§ Exercise brief
Count, in the entries, the lines with "PageThemX". Answer with the number only.

§ Data records
+--

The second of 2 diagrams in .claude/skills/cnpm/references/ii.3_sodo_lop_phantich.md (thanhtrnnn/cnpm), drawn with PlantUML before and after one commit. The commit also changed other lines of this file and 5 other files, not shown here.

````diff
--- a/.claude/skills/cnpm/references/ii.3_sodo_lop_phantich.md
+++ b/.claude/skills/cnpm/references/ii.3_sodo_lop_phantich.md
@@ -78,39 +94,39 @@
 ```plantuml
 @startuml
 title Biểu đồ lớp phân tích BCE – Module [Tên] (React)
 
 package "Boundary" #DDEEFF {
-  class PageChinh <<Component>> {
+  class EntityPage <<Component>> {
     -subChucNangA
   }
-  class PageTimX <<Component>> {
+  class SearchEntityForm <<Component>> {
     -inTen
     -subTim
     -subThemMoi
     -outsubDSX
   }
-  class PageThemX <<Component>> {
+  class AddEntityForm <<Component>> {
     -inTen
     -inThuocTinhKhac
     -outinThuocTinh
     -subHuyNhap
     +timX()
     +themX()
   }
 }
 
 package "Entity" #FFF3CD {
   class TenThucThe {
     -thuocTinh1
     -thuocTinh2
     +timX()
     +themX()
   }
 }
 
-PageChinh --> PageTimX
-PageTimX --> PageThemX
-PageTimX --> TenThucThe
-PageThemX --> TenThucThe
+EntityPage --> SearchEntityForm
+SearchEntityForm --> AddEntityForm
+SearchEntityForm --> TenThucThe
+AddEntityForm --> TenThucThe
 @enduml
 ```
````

+--

§ Solution to this exercise
3